## EXERCISE
If a line in the records below contains the word "Singular", copy it.

Top of INFORMATION SHOWN

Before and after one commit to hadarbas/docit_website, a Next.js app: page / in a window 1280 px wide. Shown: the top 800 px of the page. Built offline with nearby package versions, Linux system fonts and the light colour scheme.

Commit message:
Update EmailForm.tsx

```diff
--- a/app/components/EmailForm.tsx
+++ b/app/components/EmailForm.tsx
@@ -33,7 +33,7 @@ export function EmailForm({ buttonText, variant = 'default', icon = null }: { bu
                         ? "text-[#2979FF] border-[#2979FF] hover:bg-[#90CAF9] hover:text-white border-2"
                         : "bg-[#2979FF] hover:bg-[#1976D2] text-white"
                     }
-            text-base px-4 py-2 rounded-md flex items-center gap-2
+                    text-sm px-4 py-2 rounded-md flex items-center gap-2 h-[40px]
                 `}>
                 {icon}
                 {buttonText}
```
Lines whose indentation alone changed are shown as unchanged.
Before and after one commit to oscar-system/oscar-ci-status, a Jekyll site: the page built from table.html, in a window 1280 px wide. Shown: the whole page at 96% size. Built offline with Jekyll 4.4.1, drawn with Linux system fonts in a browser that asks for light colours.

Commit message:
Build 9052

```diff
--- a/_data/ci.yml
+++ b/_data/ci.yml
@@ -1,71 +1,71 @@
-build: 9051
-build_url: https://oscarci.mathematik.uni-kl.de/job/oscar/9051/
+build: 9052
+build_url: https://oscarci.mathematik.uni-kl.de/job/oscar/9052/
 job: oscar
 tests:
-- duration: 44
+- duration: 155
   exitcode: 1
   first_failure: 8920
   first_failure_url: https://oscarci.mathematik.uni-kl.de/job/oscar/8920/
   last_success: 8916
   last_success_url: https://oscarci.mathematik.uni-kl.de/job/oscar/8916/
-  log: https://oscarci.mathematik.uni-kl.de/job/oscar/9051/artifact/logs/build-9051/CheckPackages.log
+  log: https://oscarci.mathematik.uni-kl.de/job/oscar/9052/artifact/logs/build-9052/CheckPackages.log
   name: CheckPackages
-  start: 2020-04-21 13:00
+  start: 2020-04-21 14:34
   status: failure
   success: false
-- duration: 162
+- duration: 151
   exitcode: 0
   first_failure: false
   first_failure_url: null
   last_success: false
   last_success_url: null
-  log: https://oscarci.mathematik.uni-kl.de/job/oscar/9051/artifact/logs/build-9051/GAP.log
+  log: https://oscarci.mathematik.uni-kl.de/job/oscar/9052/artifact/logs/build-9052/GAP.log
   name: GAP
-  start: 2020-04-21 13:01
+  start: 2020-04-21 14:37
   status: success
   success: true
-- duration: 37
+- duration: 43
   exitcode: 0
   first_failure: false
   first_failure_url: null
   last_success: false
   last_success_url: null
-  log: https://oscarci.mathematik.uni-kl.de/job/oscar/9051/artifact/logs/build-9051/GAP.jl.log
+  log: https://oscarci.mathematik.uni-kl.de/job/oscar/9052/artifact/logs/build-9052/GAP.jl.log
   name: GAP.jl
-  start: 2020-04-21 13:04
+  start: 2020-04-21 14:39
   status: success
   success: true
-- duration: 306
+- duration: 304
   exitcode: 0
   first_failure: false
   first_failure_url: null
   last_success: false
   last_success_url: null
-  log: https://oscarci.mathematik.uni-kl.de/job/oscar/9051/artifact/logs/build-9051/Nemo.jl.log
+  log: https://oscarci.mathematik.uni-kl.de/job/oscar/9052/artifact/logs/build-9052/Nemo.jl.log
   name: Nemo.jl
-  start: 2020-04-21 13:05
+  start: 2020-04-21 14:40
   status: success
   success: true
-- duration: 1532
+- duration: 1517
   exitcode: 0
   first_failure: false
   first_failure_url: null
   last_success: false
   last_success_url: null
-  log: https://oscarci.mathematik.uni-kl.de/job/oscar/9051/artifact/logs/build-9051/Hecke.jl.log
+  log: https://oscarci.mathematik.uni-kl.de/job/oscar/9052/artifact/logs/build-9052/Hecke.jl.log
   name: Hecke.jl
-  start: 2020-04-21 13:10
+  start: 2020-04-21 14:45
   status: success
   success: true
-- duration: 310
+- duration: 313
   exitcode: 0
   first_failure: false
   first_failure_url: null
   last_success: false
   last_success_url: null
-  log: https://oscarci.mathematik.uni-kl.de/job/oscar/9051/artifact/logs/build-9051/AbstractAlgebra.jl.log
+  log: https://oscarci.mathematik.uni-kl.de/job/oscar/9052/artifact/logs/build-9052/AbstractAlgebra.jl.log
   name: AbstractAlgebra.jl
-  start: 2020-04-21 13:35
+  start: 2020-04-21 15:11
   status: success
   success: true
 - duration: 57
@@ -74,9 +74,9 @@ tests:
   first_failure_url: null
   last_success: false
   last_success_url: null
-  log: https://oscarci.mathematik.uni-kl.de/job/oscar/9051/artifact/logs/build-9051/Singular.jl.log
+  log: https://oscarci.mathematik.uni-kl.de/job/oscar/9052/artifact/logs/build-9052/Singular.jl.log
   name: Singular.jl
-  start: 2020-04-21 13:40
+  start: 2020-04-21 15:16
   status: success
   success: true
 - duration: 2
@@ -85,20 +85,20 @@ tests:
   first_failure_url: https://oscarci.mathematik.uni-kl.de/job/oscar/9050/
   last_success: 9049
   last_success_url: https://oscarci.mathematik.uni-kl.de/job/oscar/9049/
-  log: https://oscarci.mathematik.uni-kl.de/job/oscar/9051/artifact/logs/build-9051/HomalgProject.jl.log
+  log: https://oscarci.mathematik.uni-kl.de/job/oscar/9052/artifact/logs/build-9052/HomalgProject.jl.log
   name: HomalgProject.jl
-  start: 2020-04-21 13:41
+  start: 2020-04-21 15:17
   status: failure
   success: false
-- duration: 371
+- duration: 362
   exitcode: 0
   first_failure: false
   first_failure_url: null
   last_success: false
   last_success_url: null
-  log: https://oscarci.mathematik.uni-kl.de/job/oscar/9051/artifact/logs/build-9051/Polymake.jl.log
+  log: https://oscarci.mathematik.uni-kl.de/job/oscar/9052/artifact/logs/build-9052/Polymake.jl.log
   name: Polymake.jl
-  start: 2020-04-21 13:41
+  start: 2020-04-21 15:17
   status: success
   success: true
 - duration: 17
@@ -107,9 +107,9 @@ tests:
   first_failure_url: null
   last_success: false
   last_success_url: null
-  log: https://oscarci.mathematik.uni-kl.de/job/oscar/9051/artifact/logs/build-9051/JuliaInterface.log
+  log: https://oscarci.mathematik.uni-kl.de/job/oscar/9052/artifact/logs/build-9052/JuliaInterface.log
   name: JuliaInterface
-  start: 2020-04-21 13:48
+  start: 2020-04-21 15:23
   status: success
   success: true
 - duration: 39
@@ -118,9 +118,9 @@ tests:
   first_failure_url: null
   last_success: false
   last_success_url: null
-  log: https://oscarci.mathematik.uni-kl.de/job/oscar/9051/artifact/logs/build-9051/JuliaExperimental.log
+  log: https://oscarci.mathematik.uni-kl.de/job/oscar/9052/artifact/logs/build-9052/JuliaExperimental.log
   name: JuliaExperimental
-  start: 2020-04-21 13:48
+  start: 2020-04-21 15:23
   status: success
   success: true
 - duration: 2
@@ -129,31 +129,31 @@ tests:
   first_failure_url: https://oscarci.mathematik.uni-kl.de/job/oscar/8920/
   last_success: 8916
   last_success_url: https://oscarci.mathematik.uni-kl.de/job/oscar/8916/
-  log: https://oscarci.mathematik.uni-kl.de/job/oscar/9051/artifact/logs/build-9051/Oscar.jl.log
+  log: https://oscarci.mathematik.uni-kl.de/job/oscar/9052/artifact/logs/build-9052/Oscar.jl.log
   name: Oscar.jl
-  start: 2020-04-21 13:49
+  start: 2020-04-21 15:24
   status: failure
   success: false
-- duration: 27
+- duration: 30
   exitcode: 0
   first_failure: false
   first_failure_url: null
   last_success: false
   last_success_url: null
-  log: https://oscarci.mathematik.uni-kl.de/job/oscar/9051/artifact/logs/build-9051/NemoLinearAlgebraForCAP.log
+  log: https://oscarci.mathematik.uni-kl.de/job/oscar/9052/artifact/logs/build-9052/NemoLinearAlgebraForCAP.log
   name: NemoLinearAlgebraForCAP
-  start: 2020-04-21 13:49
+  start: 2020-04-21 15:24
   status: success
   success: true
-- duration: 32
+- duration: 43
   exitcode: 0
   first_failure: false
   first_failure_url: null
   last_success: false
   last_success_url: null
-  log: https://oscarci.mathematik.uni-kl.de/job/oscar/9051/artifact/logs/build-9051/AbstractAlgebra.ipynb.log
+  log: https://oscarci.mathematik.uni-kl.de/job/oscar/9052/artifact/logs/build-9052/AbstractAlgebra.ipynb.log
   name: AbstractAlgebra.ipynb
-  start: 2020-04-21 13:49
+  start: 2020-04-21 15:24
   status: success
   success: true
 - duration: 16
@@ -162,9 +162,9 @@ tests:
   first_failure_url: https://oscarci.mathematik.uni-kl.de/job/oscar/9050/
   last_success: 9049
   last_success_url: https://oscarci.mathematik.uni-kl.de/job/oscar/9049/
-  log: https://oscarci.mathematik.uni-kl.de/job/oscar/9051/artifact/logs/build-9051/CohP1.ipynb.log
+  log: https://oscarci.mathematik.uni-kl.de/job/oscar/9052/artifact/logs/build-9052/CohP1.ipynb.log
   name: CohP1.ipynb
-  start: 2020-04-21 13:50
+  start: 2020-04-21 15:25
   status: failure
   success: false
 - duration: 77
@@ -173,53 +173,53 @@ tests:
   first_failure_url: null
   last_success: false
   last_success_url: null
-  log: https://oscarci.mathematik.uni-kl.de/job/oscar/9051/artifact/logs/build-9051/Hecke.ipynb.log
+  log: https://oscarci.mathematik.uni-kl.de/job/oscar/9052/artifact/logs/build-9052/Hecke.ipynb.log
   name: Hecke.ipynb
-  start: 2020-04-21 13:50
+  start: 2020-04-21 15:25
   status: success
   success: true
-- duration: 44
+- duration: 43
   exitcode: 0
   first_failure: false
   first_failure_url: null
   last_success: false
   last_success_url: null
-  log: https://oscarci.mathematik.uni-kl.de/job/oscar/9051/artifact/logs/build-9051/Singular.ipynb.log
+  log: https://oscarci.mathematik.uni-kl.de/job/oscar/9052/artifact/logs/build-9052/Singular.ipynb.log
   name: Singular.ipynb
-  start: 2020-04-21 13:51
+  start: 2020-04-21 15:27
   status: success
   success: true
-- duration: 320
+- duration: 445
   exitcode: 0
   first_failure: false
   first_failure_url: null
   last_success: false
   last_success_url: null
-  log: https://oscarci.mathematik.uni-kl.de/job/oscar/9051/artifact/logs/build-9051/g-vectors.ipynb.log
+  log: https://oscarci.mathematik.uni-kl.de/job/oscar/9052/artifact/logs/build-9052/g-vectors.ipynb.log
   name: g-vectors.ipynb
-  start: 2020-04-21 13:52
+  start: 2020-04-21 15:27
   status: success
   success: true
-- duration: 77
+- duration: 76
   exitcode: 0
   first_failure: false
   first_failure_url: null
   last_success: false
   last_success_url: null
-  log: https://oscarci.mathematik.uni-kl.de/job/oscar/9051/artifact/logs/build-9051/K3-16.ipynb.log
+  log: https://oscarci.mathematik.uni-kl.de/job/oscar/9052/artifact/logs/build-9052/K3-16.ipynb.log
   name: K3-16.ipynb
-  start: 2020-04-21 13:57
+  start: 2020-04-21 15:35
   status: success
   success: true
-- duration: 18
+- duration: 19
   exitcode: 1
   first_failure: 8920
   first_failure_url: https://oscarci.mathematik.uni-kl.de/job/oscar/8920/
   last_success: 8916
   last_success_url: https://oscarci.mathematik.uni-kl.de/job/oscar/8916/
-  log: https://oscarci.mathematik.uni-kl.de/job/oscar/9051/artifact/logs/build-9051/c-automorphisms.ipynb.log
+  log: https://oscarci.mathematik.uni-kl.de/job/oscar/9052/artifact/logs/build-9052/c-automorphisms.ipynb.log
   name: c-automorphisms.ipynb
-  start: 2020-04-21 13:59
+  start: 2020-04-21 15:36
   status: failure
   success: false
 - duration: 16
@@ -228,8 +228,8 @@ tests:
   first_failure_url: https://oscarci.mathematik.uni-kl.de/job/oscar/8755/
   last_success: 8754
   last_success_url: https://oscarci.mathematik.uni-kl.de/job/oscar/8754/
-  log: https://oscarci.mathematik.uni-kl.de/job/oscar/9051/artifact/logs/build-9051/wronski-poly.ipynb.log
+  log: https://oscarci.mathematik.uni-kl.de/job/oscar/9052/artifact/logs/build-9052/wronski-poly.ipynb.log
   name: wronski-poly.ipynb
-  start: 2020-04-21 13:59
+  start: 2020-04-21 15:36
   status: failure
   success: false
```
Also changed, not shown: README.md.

Bottom of INFORMATION SHOWN

## RESULT OF THE TASK
-  log: https://oscarci.mathematik.uni-kl.de/job/oscar/9051/artifact/logs/build-9051/Singular.jl.log
+  log: https://oscarci.mathematik.uni-kl.de/job/oscar/9052/artifact/logs/build-9052/Singular.jl.log
   name: Singular.jl
-  log: https://oscarci.mathematik.uni-kl.de/job/oscar/9051/artifact/logs/build-9051/Singular.ipynb.log
+  log: https://oscarci.mathematik.uni-kl.de/job/oscar/9052/artifact/logs/build-9052/Singular.ipynb.log
   name: Singular.ipynb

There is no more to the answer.